BRIGAID: Getting innovations in disaster resilience on the market

A city is under water. Wooden boards, benches and litter is floating on masses of water through the streets. On a sloping spot a heavy branch picks up and drives exactly towards a temporary barrier. It hits hard, but the barrier holds.

This sceanrio from the Dutch company “Tubebarrier” has already been tested in practice. In contrast to sandbags and plastic barriers, the flexible PVC pipes of the Dutchmen are filled with water, which enables a higher resistance to flotsam. In practice, the safe zone behind the barricade remains dry. With other barriers it might have been differently.

Bridging the Gap between innovations and the market

Tubebarrier is one of about 120 innovations presented on the website of BRIGAID's "Climate Innovation Window". BRIGAID is a 4-year project (2016-2020) funded by EU Horizon2020 and aimed to effectively bridge the gap between innovators and end-users in resilience to floods, droughts and extreme weather. The Climate Innovation Window (CIW) serves as a marketplace for innovators and consumers.

 Bas Jonkman is professor of integral hydraulic engineering at the TU Delft and co-coordinator of BRIGAID. (c) TU Delft

Bas Jonkman is professor of integral hydraulic engineering at the TU Delft and co-coordinator of BRIGAID. (c) TU Delft

“The CIW is the meeting place and “virtual shop window” for innovations, investors and aims to become the EU portal for innovations on climate change adaptation.” Bas Jonkman is professor of integral hydraulic engineering at the TU Delft and co-coordinator of BRIGAID. His research interests include flood risk management and the design of hydraulic infrastructures such as flood defences and storm surge barriers.

Hazards are increasing in the European Union

“The Climate Innovation Window selects innovations that tackle a specific hazard”, Jonkman says. “It is a quick way for project leaders to select innovations to hazards concerning them most”. Floods are not the only problem threatening many cities in the European Union.

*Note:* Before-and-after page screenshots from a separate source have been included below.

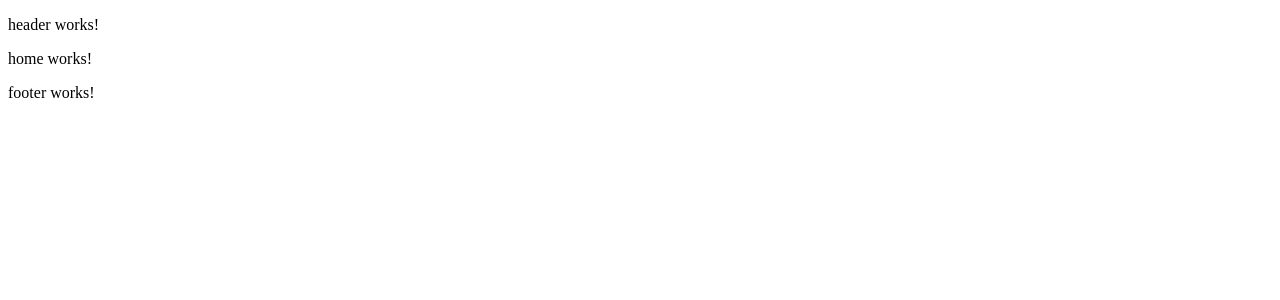
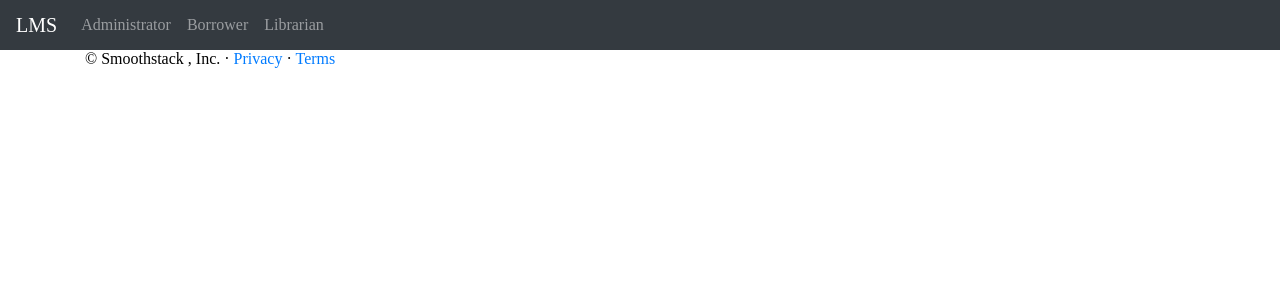
Before and after one commit to AbdiN7/ng-lms, an Angular app: page /lms/home in a window 1280 px wide. Shown: the top 300 px of the page. Built offline with nearby package versions, Linux system fonts and the light colour scheme.

Commit message:
Header styled as in class

```diff
--- a/package.json
+++ b/package.json
@@ -3,7 +3,7 @@
   "version": "0.0.0",
   "scripts": {
     "ng": "ng",
-    "start": "ng serve",
+    "start": "ng serve --open",
     "build": "ng build",
     "test": "ng test",
     "lint": "ng lint",
@@ -16,10 +16,12 @@
     "@angular/compiler": "~9.1.1",
     "@angular/core": "~9.1.1",
     "@angular/forms": "~9.1.1",
+    "@angular/localize": "^9.1.2",
     "@angular/platform-browser": "~9.1.1",
     "@angular/platform-browser-dynamic": "~9.1.1",
     "@angular/router": "~9.1.1",
     "@ng-bootstrap/ng-bootstrap": "^6.0.3",
+    "bootstrap": "^4.4.1",
     "rxjs": "~6.5.4",
     "tslib": "^1.10.0",
     "zone.js": "~0.10.2"
--- a/src/app/app.module.ts
+++ b/src/app/app.module.ts
@@ -1,5 +1,7 @@
 import { BrowserModule } from '@angular/platform-browser';
 import { NgModule } from '@angular/core';
+import { HttpClientModule } from '@angular/common/http';
+import { NgbModule } from '@ng-bootstrap/ng-bootstrap';
 
 import { AppRoutingModule } from './app-routing.module';
 import { AppComponent } from './app.component';
@@ -18,7 +20,9 @@ import { LayoutComponent } from './layout/layout.component';
   ],
   imports: [
     BrowserModule,
-    AppRoutingModule
+    AppRoutingModule,
+    HttpClientModule,
+    NgbModule
   ],
   providers: [],
   bootstrap: [AppComponent]
--- a/src/app/footer/footer.component.css
+++ b/src/app/footer/footer.component.css
@@ -0,0 +1 @@
+@import '~bootstrap/dist/css/bootstrap.css';
--- a/src/app/footer/footer.component.html
+++ b/src/app/footer/footer.component.html
@@ -1 +1,5 @@
-<p>footer works!</p>
+<footer class="container">
+    <p>
+        © Smoothstack , Inc. · <a href="https://smoothstack.com">Privacy </a> · <a href="https://getbootstrap.com/docs/4.4/examples/carousel/#">Terms</a>
+    </p>
+</footer>
--- a/src/app/header/header.component.css
+++ b/src/app/header/header.component.css
@@ -0,0 +1 @@
+@import '~bootstrap/dist/css/bootstrap.css';
--- a/src/app/header/header.component.html
+++ b/src/app/header/header.component.html
@@ -1 +1,24 @@
-<p>header works!</p>
+<header>
+    <nav class="navbar navbar-expand-md navbar-dark fixed-top bg-dark">
+        <a class="navbar-brand" href="#">LMS</a>
+
+        <button class="navbar-toggler" type="button" data-toggle="collapse" data-target="#navbarCollapse"
+            aria-controls="navbarCollapse" aria-expanded="false" aria-label="Toggle navigation">
+        <span class="navbar-toggler-icon"></span>
+        </button>
+
+        <div class="collapse navbar-collapse" id="navbarCollapse" bis_skin_checked="1">
+            <ul class="navbar-nav mr-auto">
+                <li class="nav-item">
+                <a class="nav-link" href="/lms/admin">Administrator</a>
+                </li>
+                <li class="nav-item">
+                <a class="nav-link" href="#">Borrower</a>
+                </li>
+                <li class="nav-item">
+                <a class="nav-link" href="#">Librarian</a>
+                </li>
+            </ul>
+        </div>
+    </nav>
+</header>
--- a/src/polyfills.ts
+++ b/src/polyfills.ts
@@ -1,3 +1,7 @@
+/***************************************************************************************************
+ * Load `$localize` onto the global scope - used if i18n tags appear in Angular templates.
+ */
+import '@angular/localize/init';
 /**
  * This file includes polyfills needed by Angular and is loaded before the app.
  * You can add your own extra polyfills to this file.
```
Also changed, not shown: 1 other file (tests, documents, lock files or other folders).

The summer of 2018 was especially dry causing droughts in many party of the EU. At the same time extreme weather incidents occure more often and heat - especially in cities - is increasing.

At the CIW page many projects focus on certain hazards. “QoAir” is a blockchain-based system for heatwave management in urban areas, the “Wildfire Defense Platform” utilizes Drones to monitor wildfires in Portugal.

Going for market readiness

All projects, from “Tubebarrier” to “QoAir” or the “Wildfire Defense Platform” are marked with their current development status on the “Climate Innovation Window”: The Technical Readiness Level (TRL).

The TRL scale consists of nine levels where each level characterizes the progress in the development of a technology, from the initial idea (Level 1) to the full uptake of the product into the marketplace (Level 9). The objective of BRIGAID is to provide innovators with guidance to develop testing plans which increase the TRL of an innovation and its potential for market uptake.

The project officially ends 2020 but there might be enough parties interested to keep it running afterwards. “I hope it remains”, Jonkman says. “It is a meaningful project.”